Finally, in the last decade, research has found a coexistence of vitamin D deficiency and nonalcohol fatty liver decease (NAFLD) [5]. This is a condition that leads to the accumulation of lipids in the liver in the form of triglycerides and elevated liver enzymes mainly alanine aminotransferase and aspartate aminotransferase with no excess alcohol consumption. Though NAFLD has been found in children, adolescents, and adults, it is a more common pathologic condition in elderly women with vitamin D deficiency and is considered the hepatic manifestation of the metabolic syndrome. The global prevalence of NAFLD is estimated at 25% [39, 40].

Though there is no registered treatment for NAFLD, there are some interventions that seem to improve the condition. Hoseini et al. did eight weeks of intervention study on 40 women between 60–65 years old with NAFLD. They divided the women into 4 groups: vitamin d and aerobic training (AT), aerobic training, vitamin D, and control on placebo and sedentary life style. Fatty liver reduced by 60% on the group on AT and vitamin D and the group on vitamin D only reduced by 22%. The combination of AT + vitamin D significantly reduced liver enzymes, anthropometric indices, and glycemic indices and improved lipid profile. The group on sedentary life style and placebo had increased fatty liver by 17.6%. They concluded that an adequate level of plasma vitamin D was necessary to achieve the beneficial metabolic effects of aerobic training [41]. On the other hand, the meta-analysis by Jaruvongvanich et al. that looked at the association between the severity of NAFLD histology and serum vitamin D showed no relationship [42]. This was similar to Wei et al.’s meta-analysis study where they explored the effects of Vit D supplementation in patients with NAFLD. They concluded that vitamin D supplementation neither improved insulin resistance nor liver enzymes and lipid profiles [43]. This is an area that requires further research (Table 1).

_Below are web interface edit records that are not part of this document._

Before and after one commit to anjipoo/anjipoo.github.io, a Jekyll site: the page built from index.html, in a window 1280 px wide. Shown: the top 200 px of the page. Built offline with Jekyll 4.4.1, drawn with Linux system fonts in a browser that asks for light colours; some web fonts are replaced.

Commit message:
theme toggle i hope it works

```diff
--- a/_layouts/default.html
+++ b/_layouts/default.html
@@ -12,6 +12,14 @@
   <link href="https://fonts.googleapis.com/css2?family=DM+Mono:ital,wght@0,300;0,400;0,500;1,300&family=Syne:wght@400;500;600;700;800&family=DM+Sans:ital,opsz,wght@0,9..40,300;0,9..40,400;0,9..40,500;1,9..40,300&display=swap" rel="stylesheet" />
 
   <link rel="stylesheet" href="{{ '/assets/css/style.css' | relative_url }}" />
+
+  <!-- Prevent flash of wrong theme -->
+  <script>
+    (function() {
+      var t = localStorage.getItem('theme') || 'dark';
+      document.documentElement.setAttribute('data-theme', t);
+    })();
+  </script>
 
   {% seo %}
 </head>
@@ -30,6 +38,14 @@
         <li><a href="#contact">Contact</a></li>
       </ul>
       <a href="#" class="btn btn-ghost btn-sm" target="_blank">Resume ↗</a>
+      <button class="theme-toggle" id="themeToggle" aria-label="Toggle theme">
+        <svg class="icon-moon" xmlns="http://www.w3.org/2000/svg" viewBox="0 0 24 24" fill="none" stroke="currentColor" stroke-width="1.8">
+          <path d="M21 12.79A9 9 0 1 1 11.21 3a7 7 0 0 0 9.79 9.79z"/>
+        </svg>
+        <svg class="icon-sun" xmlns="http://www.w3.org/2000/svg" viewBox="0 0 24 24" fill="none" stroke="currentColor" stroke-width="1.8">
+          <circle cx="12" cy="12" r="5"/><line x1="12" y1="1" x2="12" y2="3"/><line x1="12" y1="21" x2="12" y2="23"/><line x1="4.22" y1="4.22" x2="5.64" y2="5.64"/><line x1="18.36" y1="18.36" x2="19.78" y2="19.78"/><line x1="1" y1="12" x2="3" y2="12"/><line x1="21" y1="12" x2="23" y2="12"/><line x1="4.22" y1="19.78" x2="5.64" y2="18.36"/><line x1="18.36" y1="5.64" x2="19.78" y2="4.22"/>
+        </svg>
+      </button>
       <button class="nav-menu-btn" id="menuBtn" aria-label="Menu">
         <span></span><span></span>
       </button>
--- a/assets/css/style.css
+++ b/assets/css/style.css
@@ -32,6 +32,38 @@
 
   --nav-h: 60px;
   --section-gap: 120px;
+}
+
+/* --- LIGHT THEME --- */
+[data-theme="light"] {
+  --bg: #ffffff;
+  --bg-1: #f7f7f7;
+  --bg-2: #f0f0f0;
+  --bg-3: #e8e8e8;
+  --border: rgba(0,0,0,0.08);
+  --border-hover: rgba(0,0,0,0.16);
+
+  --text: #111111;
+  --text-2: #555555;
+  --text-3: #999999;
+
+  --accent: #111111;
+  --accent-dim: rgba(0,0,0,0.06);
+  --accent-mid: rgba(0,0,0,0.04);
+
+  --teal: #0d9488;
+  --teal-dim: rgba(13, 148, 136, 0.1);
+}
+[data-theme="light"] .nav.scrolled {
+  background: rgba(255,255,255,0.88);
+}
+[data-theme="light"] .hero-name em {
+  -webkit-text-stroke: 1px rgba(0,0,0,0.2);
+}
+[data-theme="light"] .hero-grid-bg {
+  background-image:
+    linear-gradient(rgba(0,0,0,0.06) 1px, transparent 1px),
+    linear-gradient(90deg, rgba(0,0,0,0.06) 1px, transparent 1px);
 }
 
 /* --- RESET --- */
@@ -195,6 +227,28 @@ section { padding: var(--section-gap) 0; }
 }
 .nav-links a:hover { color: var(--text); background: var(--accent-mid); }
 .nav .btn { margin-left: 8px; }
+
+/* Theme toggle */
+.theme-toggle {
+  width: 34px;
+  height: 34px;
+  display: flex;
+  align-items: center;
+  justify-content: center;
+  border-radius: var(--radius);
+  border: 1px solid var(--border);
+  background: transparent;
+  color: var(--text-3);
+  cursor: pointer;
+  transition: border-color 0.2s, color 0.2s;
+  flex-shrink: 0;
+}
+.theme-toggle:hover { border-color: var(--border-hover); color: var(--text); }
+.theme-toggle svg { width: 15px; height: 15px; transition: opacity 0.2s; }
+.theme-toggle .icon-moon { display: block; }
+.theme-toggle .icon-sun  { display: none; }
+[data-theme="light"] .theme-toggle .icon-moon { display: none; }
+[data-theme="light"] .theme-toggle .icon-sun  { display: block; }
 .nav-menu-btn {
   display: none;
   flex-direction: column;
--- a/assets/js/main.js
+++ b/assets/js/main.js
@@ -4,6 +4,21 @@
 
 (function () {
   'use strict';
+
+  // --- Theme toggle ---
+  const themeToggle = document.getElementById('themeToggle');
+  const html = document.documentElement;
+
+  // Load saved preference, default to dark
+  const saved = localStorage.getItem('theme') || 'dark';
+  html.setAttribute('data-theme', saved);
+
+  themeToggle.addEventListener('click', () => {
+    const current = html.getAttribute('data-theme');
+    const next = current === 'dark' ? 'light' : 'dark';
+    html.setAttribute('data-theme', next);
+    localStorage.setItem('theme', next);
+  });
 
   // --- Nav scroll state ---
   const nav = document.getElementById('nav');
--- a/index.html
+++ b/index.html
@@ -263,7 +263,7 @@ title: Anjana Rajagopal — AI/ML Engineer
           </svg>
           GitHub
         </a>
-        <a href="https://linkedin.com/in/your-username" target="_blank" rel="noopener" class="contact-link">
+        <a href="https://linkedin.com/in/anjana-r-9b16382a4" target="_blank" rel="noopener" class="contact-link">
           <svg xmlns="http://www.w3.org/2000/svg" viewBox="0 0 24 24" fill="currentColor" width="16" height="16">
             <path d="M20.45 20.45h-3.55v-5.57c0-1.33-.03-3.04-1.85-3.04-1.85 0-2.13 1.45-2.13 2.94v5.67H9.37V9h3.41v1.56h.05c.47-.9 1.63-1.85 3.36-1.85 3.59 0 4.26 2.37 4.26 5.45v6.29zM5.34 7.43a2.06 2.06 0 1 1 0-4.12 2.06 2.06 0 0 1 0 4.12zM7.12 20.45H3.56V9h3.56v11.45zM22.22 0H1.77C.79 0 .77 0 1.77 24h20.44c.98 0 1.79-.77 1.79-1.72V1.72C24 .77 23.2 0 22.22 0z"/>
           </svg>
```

3. Conclusion

Studies have shown vitamin D is an essential vitamin needed for body processes and metabolism. There are scanty longitudinal studies conducted in countries along the equator that can lead to international guidelines on sun exposure. This would also lead to policies on building architectural plans, especially in developing countries that allow workers to have sun exposure during working hours. It is our low hanging fruit provided by mother nature.

Data Availability

No data were used to support this review paper.


The funders had no role in study design, data collection and analysis, or preparation of the manuscript. The views expressed in this publication are those of the authors and not necessarily those of the Wellcome Trust, NIHR, or the UK government.

Conflicts of Interest

The authors declare that they have no conflicts of interest.


MM was supported by the Wellcome Trust through a core award to the KEMRI-Wellcome Trust Research Programme (#092654) and the National Institute for Health Research (NIHR)( NIHR130812): Learning to Harness Innovation in Global Health for Quality Care (HIGH-Q) using UK aid from the UK government to support global health research.